A Fresh Start

Jan. 1, 2020
Meet the Cummins 6.7L turbodiesel, found in the 2007 Dodge Ram Heavy-Duty pickup - Chrysler Group?s first production release using BLUETEC technology ...
A Fresh StartMeet the Cummins 6.7L turbodiesel, found in the 2007 Dodge Ram Heavy-Duty pickup – Chrysler Group’s first production release using BLUETEC technology.

Heavy-duty pickup owners love their diesels. According to Dodge, more than 80 percent of its heavy-duty pickups are sold with the diesel
engine option, so don’t expect Chrysler Group to retreat from this
market in the face of escalating emission standards. In fact, Chrysler’s answer is the 2007 Dodge Ram Heavy-Duty pickup, built with the new Cummins 6.7-liter (L) diesel, which replaced the 5.9L engine in January of this year and meets 50-state heavy-duty emissions standards through 2010.

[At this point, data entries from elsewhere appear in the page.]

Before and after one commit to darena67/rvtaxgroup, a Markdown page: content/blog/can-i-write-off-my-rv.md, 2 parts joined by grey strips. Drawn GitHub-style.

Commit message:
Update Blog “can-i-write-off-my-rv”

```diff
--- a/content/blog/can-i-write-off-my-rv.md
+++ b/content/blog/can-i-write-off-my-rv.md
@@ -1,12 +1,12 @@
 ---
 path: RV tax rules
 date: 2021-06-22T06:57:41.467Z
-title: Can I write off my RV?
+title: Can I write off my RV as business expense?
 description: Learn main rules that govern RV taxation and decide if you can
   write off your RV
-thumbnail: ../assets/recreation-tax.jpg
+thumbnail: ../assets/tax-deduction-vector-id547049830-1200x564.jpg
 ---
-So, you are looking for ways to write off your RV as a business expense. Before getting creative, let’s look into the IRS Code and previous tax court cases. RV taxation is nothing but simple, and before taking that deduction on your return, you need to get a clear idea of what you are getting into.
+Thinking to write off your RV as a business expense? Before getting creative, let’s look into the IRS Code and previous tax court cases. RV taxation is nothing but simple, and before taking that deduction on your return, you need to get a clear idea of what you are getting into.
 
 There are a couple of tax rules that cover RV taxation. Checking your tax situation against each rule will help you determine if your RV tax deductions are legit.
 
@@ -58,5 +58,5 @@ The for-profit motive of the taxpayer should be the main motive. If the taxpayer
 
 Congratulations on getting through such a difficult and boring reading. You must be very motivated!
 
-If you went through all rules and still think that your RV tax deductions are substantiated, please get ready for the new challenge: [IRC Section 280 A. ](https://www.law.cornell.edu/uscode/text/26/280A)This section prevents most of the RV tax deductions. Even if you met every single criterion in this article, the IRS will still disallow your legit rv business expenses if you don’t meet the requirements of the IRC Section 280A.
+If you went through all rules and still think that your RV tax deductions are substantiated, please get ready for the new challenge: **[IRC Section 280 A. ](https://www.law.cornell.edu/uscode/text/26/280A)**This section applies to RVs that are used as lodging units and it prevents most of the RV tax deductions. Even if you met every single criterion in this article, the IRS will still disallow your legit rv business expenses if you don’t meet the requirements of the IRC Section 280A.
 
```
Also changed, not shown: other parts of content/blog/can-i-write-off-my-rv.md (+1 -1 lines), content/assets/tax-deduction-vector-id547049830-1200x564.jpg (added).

The 2007 Dodge Ram Heavy Duty with BLUETEC technology meets two goals: Limit engine-out NOx using a high-pressure common-rail injection system and EGR, and then achieve further reductions using NOx adsorber after-treatment.
(Photo: DaimlerChrysler)

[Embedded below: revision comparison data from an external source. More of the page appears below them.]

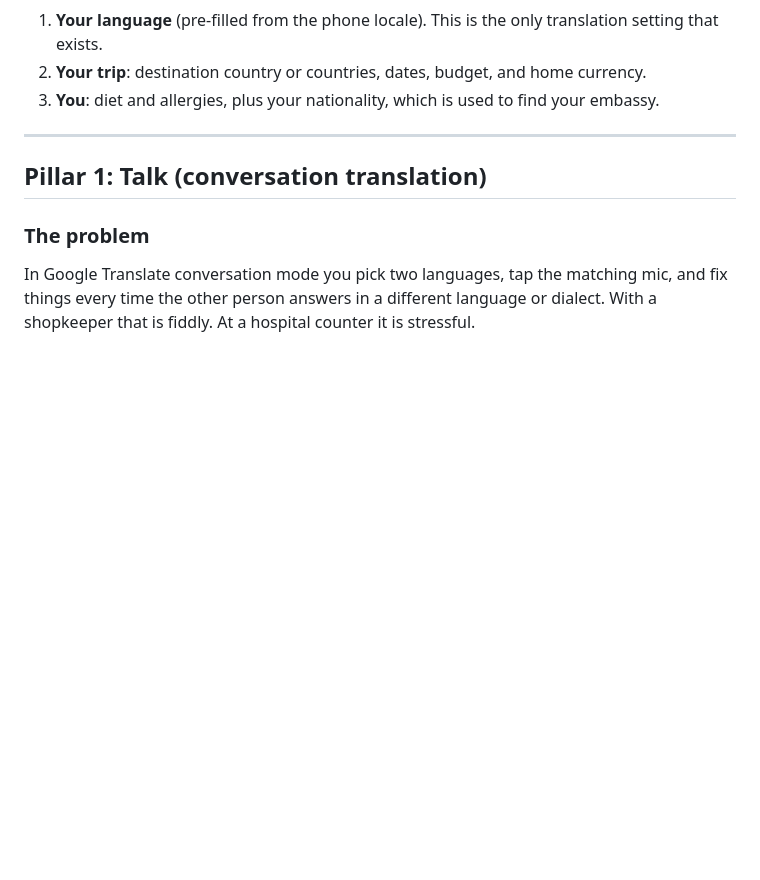
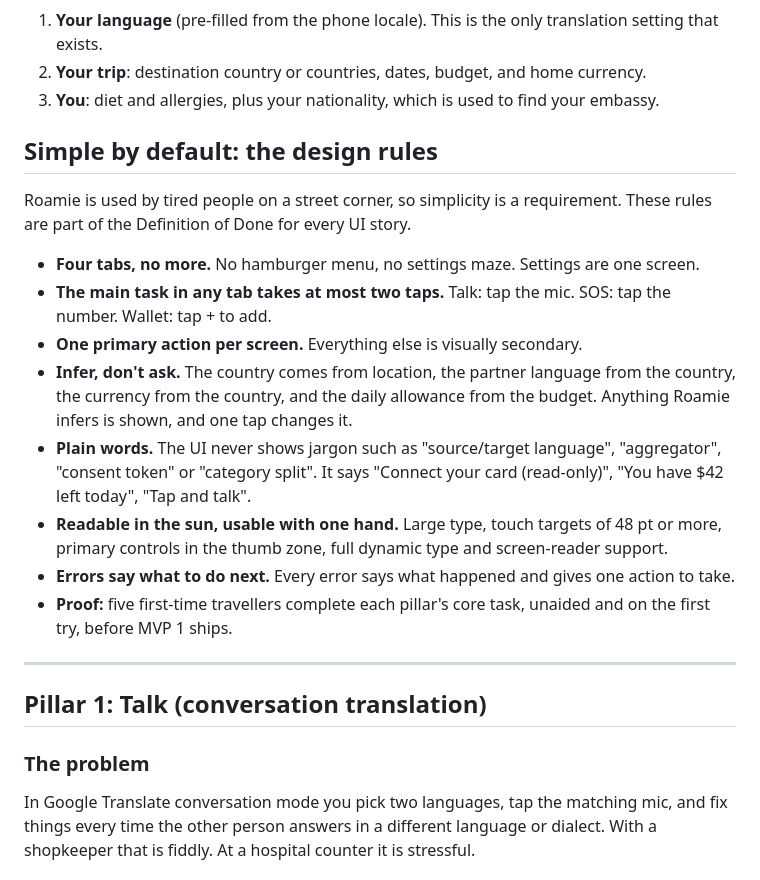
Before and after one commit to tesserix/roamie, a Markdown page: docs/product-brief.md, the part around the change. GitHub-like rendering; blank space fills up the shorter version.

Commit message:
docs: add simple-by-default design rules to product brief

```diff
--- a/docs/product-brief.md
+++ b/docs/product-brief.md
@@ -21,6 +21,28 @@ The first-run setup takes three questions (under 60 seconds), and every answer c
    setting that exists.
 2. **Your trip**: destination country or countries, dates, budget, and home currency.
 3. **You**: diet and allergies, plus your nationality, which is used to find your embassy.
+
+## Simple by default: the design rules
+
+Roamie is used by tired people on a street corner, so simplicity is a requirement. These
+rules are part of the Definition of Done for every UI story.
+
+- **Four tabs, no more.** No hamburger menu, no settings maze. Settings are one screen.
+- **The main task in any tab takes at most two taps.** Talk: tap the mic. SOS: tap the
+  number. Wallet: tap + to add.
+- **One primary action per screen.** Everything else is visually secondary.
+- **Infer, don't ask.** The country comes from location, the partner language from the
+  country, the currency from the country, and the daily allowance from the budget.
+  Anything Roamie infers is shown, and one tap changes it.
+- **Plain words.** The UI never shows jargon such as "source/target language",
+  "aggregator", "consent token" or "category split". It says "Connect your card
+  (read-only)", "You have $42 left today", "Tap and talk".
+- **Readable in the sun, usable with one hand.** Large type, touch targets of 48 pt or
+  more, primary controls in the thumb zone, full dynamic type and screen-reader support.
+- **Errors say what to do next.** Every error says what happened and gives one action to
+  take.
+- **Proof:** five first-time travellers complete each pillar's core task, unaided and on
+  the first try, before MVP 1 ships.
 
 ---
 
```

Huge progress has been made in diesel engine emission control technology during the past three years. Many of the advances have been pioneered in Europe, where diesel engines comprise half of the new light-duty vehicle market. North America presents a greater challenge for light-duty diesels however, as U.S. emissions standards are currently the world’s toughest on oxides of nitrogen (NOx).

The primary diesel emissions are particulate matter (PM) and NOx. Of these, NOx is the most difficult to deal with after it leaves the engine cylinders. The PM/NOx tradeoff is widely recognized; any measures taken to limit one leads to increases in the other. With this in mind, the solution adopted by domestic manufacturers has been to take measures to decrease NOx output in the engine cylinders, and then use hardware in the exhaust system to deal with the increased PM. Note that all domestic diesel-powered pickups have now incorporated diesel particulate filters (DPFs) as part of this strategy.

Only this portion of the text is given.